In a Winter Classic between the NHL’s top two greatest players, neither had a hand in the game that unfolded before the 68,111 people at Pittsburgh’s Heinz Field or the national audience viewing on NBC. The Capitals, who grabbed two points in a tight Eastern Conference race with a 3-1 win, saw Eric Fehr and Semyon Varlamov show up as the heroes for the evening.
Despite the uncooperative weather, the Caps managed to even the score from the last time the two teams met. The game, originally scheduled to start at 1 pm, had been moved to 8 pm due to a rainy cold front that rolled through the area. As the game unfolded, light rain fell in spots, making the ice less than optimal but still playable; it didn’t hinder either team from plowing full force into the other.
Bottom line, however, was that no one left the game last night unsatisfied. The Winter Classic, much hyped over the last month, lived up to its billing for fans, coaches, and players of both teams. “It was one of the best experiences of my life,” Capitals captain Alex Ovechkin said. “I can’t imagine football players play every game like this. It’s unbelievable. It’s the kind of thing you want to do all the time, go out and play like this.”
Penguins winger Evgeni Malkin broke the scoreless tie 2:13 into the second period with a right side breakaway, wristing a blistering shot through Varlamov’s five-hole. Less than five minutes later, Mike Knuble made a Capitals power play count to put the Caps on the giant scoreboard. Eric Fehr gave the Caps the lead for good after catching Penguins goalie Marc-Andre Fleury out of position. Fehr followed up in the third to cement the Caps’ win as Varlamov survived a flurry of shots in the waning minutes of the game.
Varlamov got the game’s first star; Fehr the second.
The rivalry between the two teams was evident from start to finish – not that any fan of these two franchises would expect anything less. Nearly everyone was out of their seat when John Erskine and Mike Rupp dropped the gloves in the second period; both connected some big punches before being pulled apart. Both Rupp and Ovechkin had goals waved off as well due to incidental contact with the goalies, decisions by the referees that proved highly unpopular with the crowd.

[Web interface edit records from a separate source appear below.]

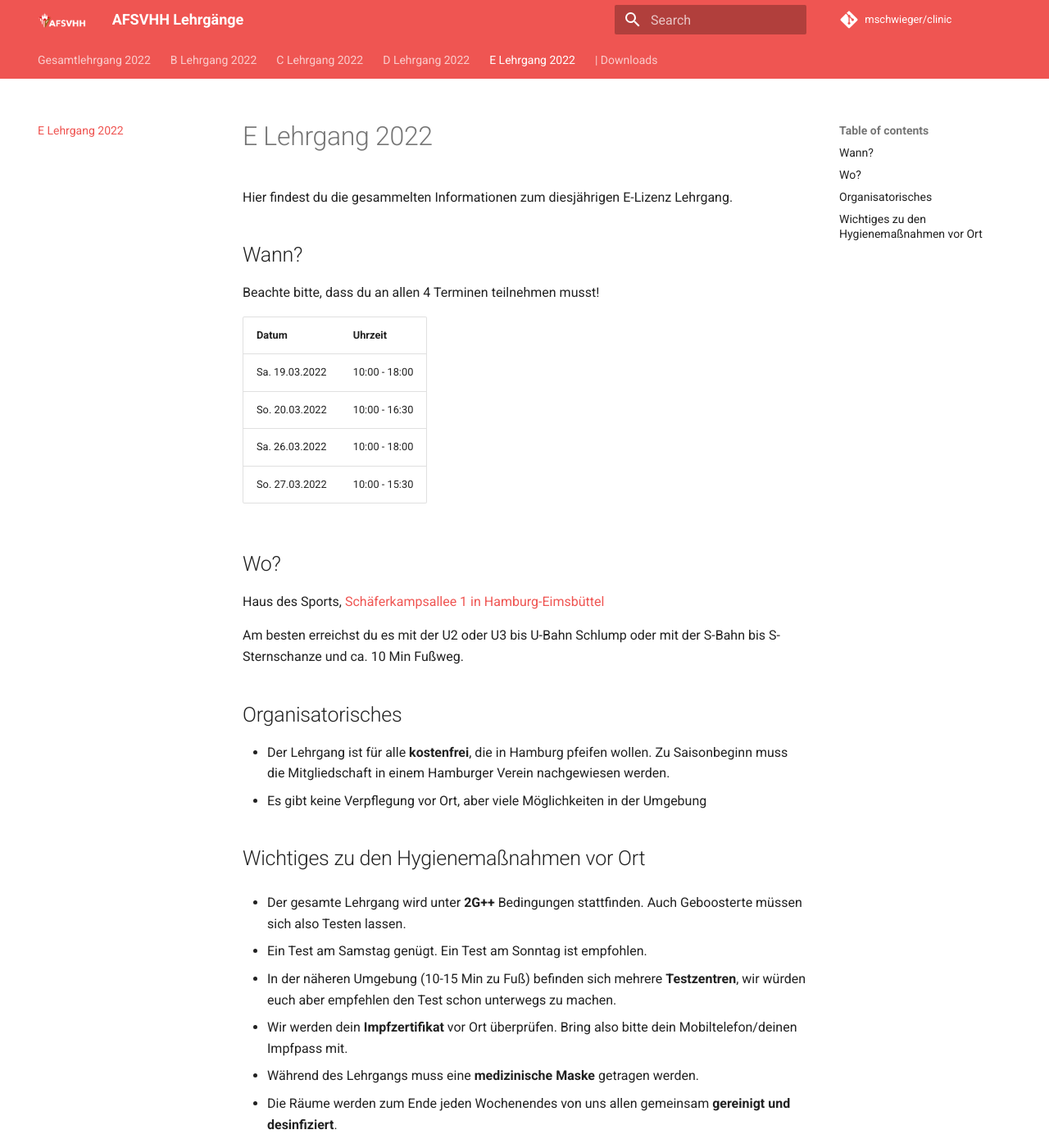
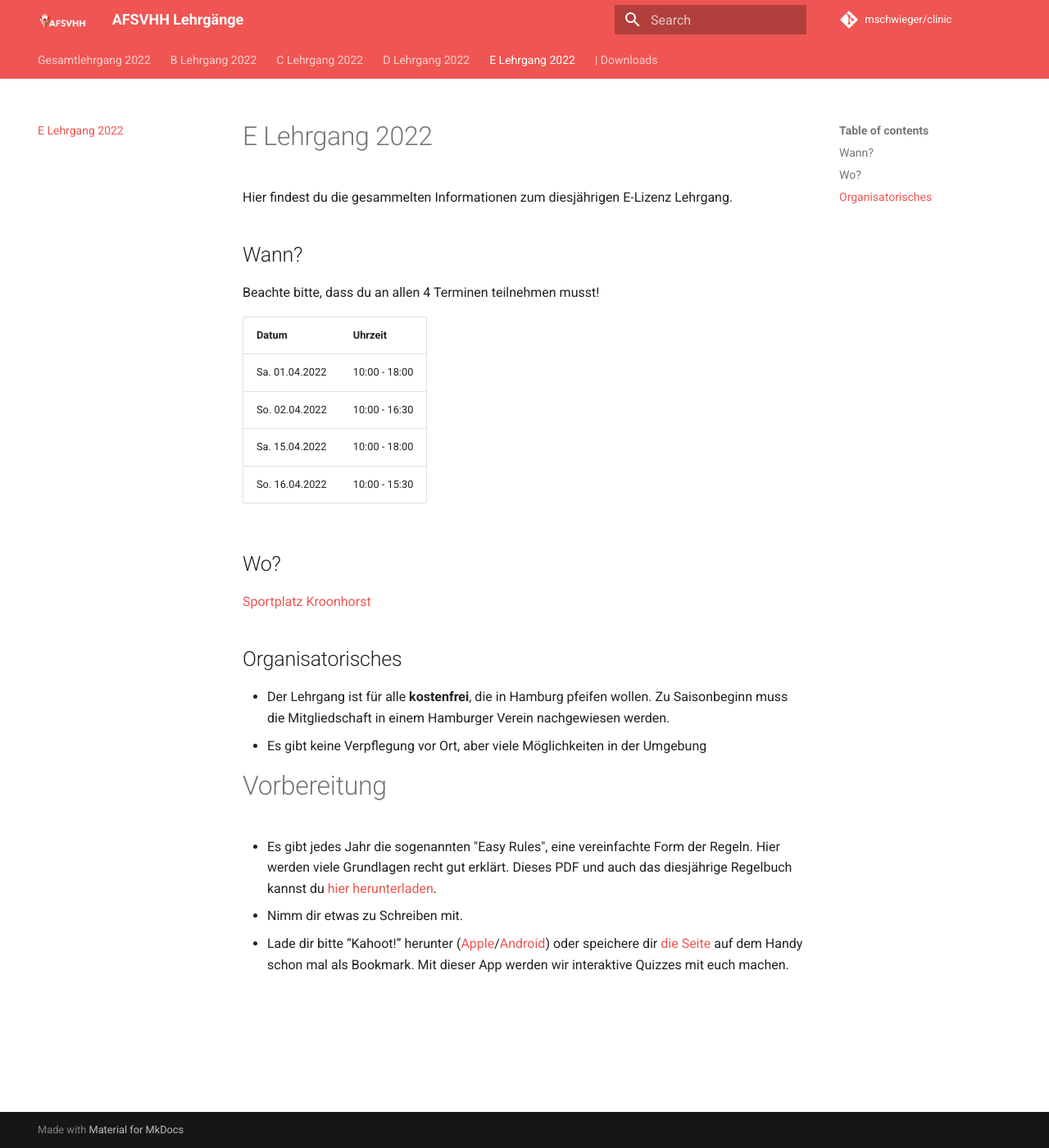
Before and after one commit to mschwieger/clinic, an MkDocs documentation site: the page built from docs/E.md, in a window 1280 px wide and 1400 px high. Shown: the whole window at 82% size. Built offline with MkDocs 1.6.1 and Material for MkDocs 9.7.7, drawn with Linux system fonts in a browser that asks for light colours; comment, search, counter and statistics services are not loaded; some of the changed text lies outside the part shown.

Commit message:
Update E.md

```diff
--- a/docs/E.md
+++ b/docs/E.md
@@ -8,38 +8,24 @@ Beachte bitte, dass du an allen 4 Terminen teilnehmen musst!
 
 | Datum          | Uhrzeit       |
 | -------------- | ------------- |
-| Sa. 19.03.2022 | 10:00 - 18:00 |
-| So. 20.03.2022 | 10:00 - 16:30 |
-| Sa. 26.03.2022 | 10:00 - 18:00 |
-| So. 27.03.2022 | 10:00 - 15:30 |
+| Sa. 01.04.2022 | 10:00 - 18:00 |
+| So. 02.04.2022 | 10:00 - 16:30 |
+| Sa. 15.04.2022 | 10:00 - 18:00 |
+| So. 16.04.2022 | 10:00 - 15:30 |
 
 ## Wo?
 
-Haus des Sports, [Schäferkampsallee 1 in Hamburg-Eimsbüttel](https://goo.gl/maps/hDkCfhvDPBUTDhJS9)
+[Sportplatz Kroonhorst](https://www.google.com/maps/place/Hamburg+Blue+Devils/@53.5938851,9.8498219,16.06z/data=!4m5!3m4!1s0x0:0xcfac1eb09bcfa201!8m2!3d53.5928715!4d9.8495544)
 
-Am besten erreichst du es mit der U2 oder U3 bis U-Bahn Schlump oder mit der S-Bahn bis S-Sternschanze und ca. 10 Min Fußweg.
 
 ## Organisatorisches
 - Der Lehrgang ist für alle **kostenfrei**, die in Hamburg pfeifen wollen. Zu Saisonbeginn muss die Mitgliedschaft in einem Hamburger Verein nachgewiesen werden.
 - Es gibt keine Verpflegung vor Ort, aber viele Möglichkeiten in der Umgebung
 
-## Wichtiges zu den Hygienemaßnahmen vor Ort
-
--   Der gesamte Lehrgang wird unter **2G++** Bedingungen stattfinden. Auch Geboosterte müssen sich also Testen lassen.
-
--   Ein Test am Samstag genügt. Ein Test am Sonntag ist empfohlen.
-
--   In der näheren Umgebung (10-15 Min zu Fuß) befinden sich mehrere **Testzentren**, wir würden euch aber empfehlen den Test schon unterwegs zu machen.
-
--   Wir werden dein **Impfzertifikat** vor Ort überprüfen. Bring also bitte dein Mobiltelefon/deinen Impfpass mit.
-
--   Während des Lehrgangs muss eine **medizinische Maske** getragen werden.
-
--   Die Räume werden zum Ende jeden Wochenendes von uns allen gemeinsam **gereinigt und desinfiziert**.
 
 # Vorbereitung
 
 -   Es gibt jedes Jahr die sogenannten "Easy Rules", eine vereinfachte Form der Regeln. Hier werden viele Grundlagen recht gut erklärt.
-    Dieses PDF und auch das diesjährige Regelbuch kannst du [hier herunterladen](https://afsvd.de/downloads/). Das Regelbuch bekommst du beim Lehrgang auch in gedruckter Form.
--   Nimm dir etwas zu schreiben mit.
+    Dieses PDF und auch das diesjährige Regelbuch kannst du [hier herunterladen](https://afsvd.de/downloads/).
+-   Nimm dir etwas zu Schreiben mit.
 -   Lade dir bitte “Kahoot!” herunter ([Apple](https://itunes.apple.com/de/app/kahoot-play-create-quizzes/id1131203560?mt=8)/[Android](https://play.google.com/store/apps/details?id=no.mobitroll.kahoot.android&hl=de)) oder speichere dir [die Seite](https://kahoot.it/) auf dem Handy schon mal als Bookmark. Mit dieser App werden wir interaktive Quizzes mit euch machen.
```
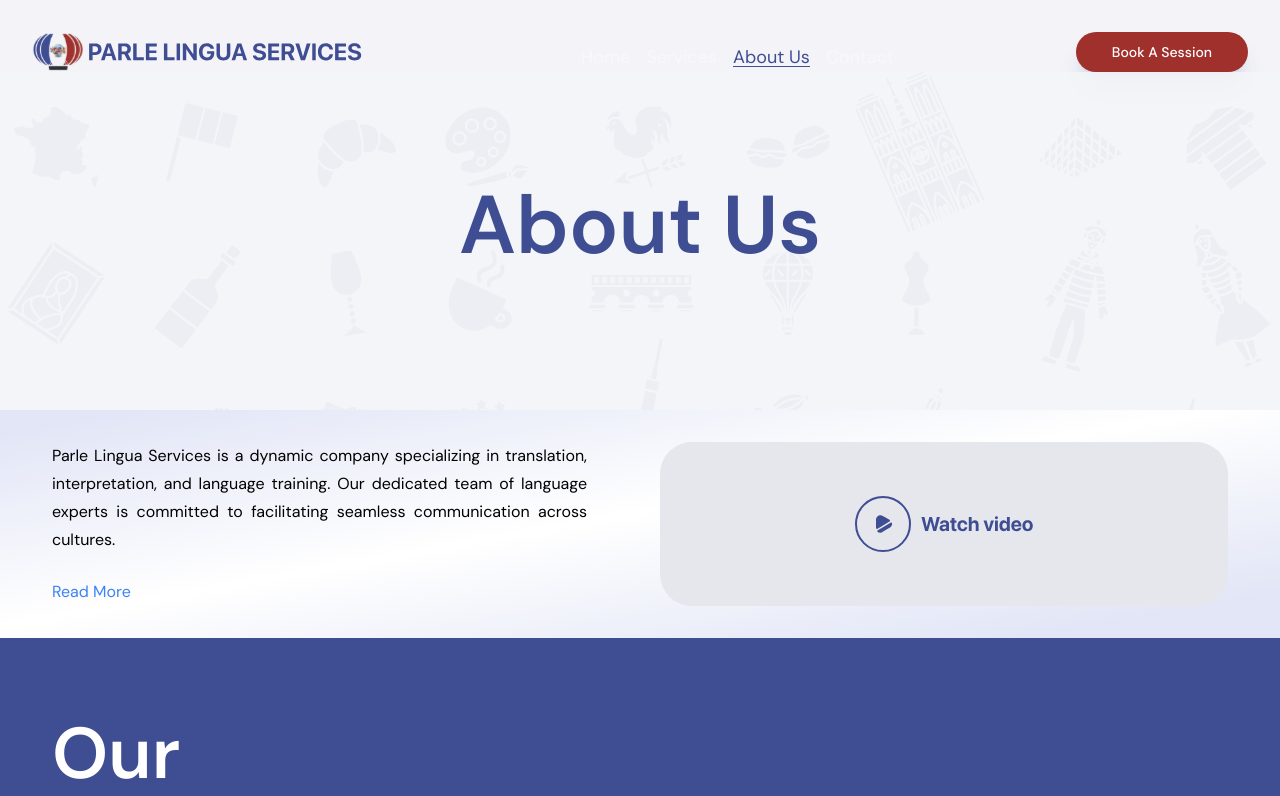
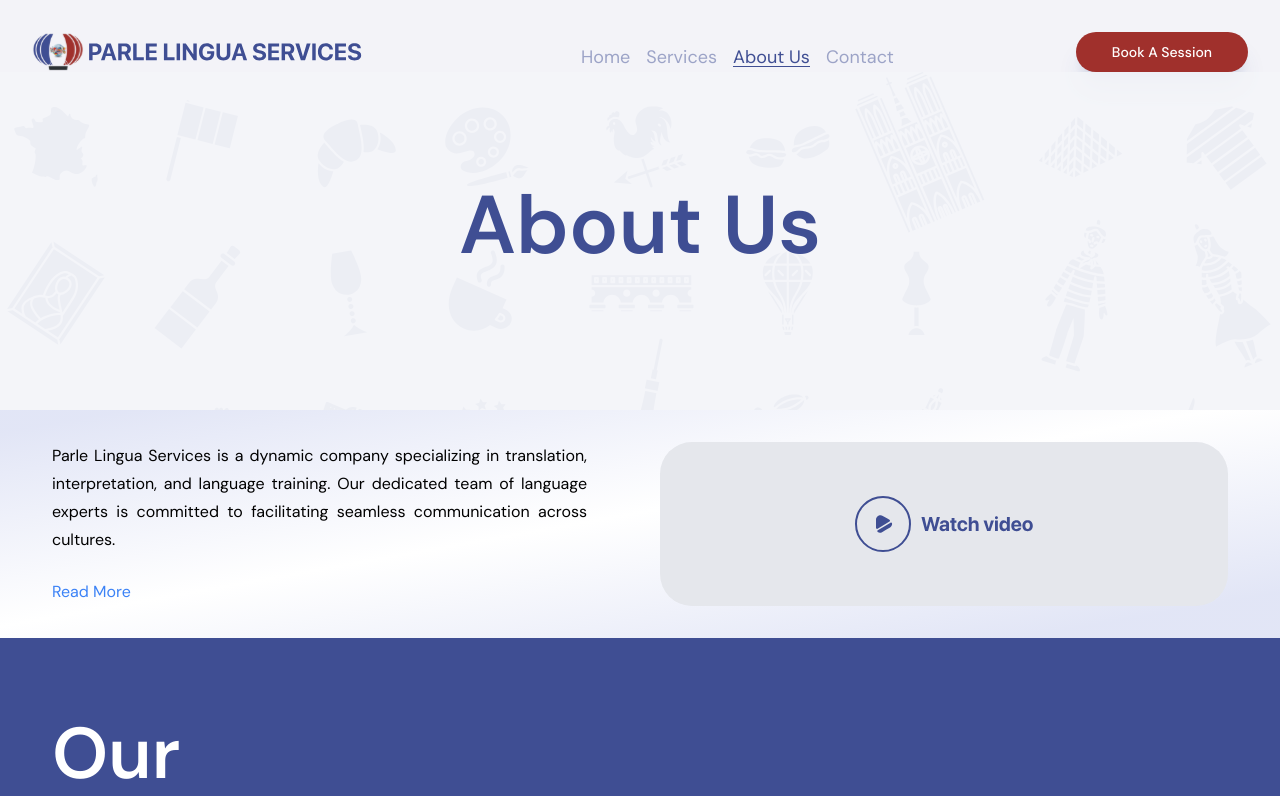
Before and after one commit to Parle-Lingua-Org/parle, a Next.js app: page /about-us in a window 1280 px wide. Shown: the top 796 px of the page. Built offline with nearby package versions, Linux system fonts and the light colour scheme.

Commit message:
fix: minor fixes

```diff
--- a/src/components/Navbar/index.tsx
+++ b/src/components/Navbar/index.tsx
@@ -118,7 +118,7 @@ const Navbar = () => {
               y: "-50%",
             },
           }}
-          className="lg:hidden z-[1000] w-full rounded-lg max-w-[70%] top-1/2 left-1/2 fixed -translate-x-1/2 -translate-y-1/2 backdrop-blur-md bg-black/20 py-32 flex flex-col gap-4 text-base items-center justify-start"
+          className="lg:hidden z-[1000] w-full rounded-lg max-w-[70%] top-1/2 left-1/2 fixed -translate-x-1/2 -translate-y-1/2 backdrop-blur-2xl bg-black/30 py-32 flex flex-col gap-4 text-base items-center justify-start"
         >
           {links.map((link, i) => (
             <Link
--- a/src/components/pages/Home/Home.scss
+++ b/src/components/pages/Home/Home.scss
@@ -1,5 +1,5 @@
 .header__stats {
-  @apply w-full flex justify-between rounded-[32px] bg-purple1 py-8 px-20;
+  @apply w-full flex justify-between rounded-[32px] bg-purple1 py-8 px-12;
 
   div {
     @apply flex flex-col gap-2 justify-center items-center flex-1;
@@ -10,7 +10,7 @@
     }
 
     p {
-      @apply leading-[24px] text-base text-white/70 max-w-[70%] mx-auto text-center;
+      @apply xl:leading-[24px] text-sm text-white/70 max-w-[75%] mx-auto text-center line-clamp-2;
     }
   }
 }
--- a/src/styles/globals.scss
+++ b/src/styles/globals.scss
@@ -134,7 +134,7 @@
 
 .nav {
   .nav-link {
-    @apply leading-[40px] opacity-80 transition duration-300 p-0 m-0 h-[30px] text-lg text-white/60;
+    @apply leading-[40px] opacity-80 transition duration-300 p-0 m-0 h-[30px] text-lg text-white/80 md:text-purple1Light;
 
     &.active {
       @apply opacity-100 border-b-purple1 border-b-[1px] text-purple1;
```
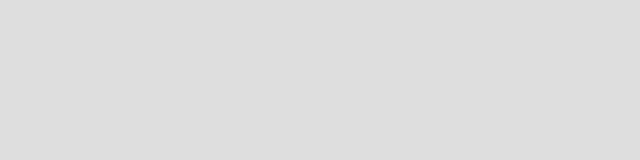
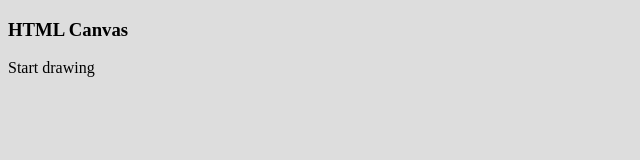
Before and after one commit to michhub-dev/HTML-CANVAS, a plain HTML site: page html canvas/index.html in a window 1280 px wide. Shown: the whole page, without its empty margins (0-640 px from the left). Drawn offline with Linux system fonts and the light colour scheme.

Commit message:
Update index.html

```diff
--- a/html canvas/index.html
+++ b/html canvas/index.html
@@ -5,6 +5,8 @@
 	<link rel="stylesheet" type="text/css" href="style.css">
 </head>
 <body>
+	<h3> HTML Canvas</h3>
+	<p> Start drawing</p>
 	<canvas id="drw" width="800" height="800"></canvas>
 
 <script type="text/javascript" src="script.js"></script>
```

The tension was palpable from both benches. Even in the last few seconds of the game, both teams were raring to drop the gloves on each other. “There was no less bite,” said Caps forward Jason Chimera. “I think we were supposed to shake hands at the end and they didn’t want to shake hands, but I don’t think we would have wanted to shake hands either if we lost. There was hitting, good goals, good saves. It was a fun night to be in hockey.”
It’s hard to judge either team on their play because the weather and circumstances forced both to alter their strategies a bit. With the ice a bit chippier than usual and the pooling water in the third, long passes and breakout plays were infrequent. Both the Pens and the Caps played a more conservative, short pass game, content to chip it into the zone as deep as they could and attempting to follow up in front of the net. The result was a much closer game in the zones and some strong battles below the circles. Point shots were more prone to being uncontrolled and wild. Short, close passes were needed to create opportunities and that made the teamwork inherent on both sides a lot more important.
The combined 65 shots on goal showed that both teams were capable of adjusting their game to the elements.
“The players, you saw how they were playing,” said NHL Commissioner Gary Bettman. “There were 60-some-odd shots on goal. The players were into it. I think playing in front of so many people had something to do with that.”
The rain proved to be little more than a nuisance and quite possibly a godsend for the league. With the 8 pm start, the Winter Classic got a shot at prime time coverage and more potential viewers than the standard afternoon slot could’ve provided. With the league continuing to struggle to showcase hockey, the game and its participants looked to be prime fare to draw more interest. But it was also a spectacle grand enough for those in attendance.
“It was more than just a game to everybody,” said Boudreau. “Don’t let anybody fool you. It was a game that we wanted to show people that had never played hockey or watched hockey how good it can be, how exciting it can be. The passion on the guys’ faces when they scored a goal was totally genuine. I thought it was a real good game for the growth of the game and I hope it does grow because of it.
“This is as close to the Stanley Cup as we’ve gotten and we’re not denying that it was more than just two points. It was a fabulous game.”
Thoughts from a more personal view on the 2011 Winter Classic tomorrow.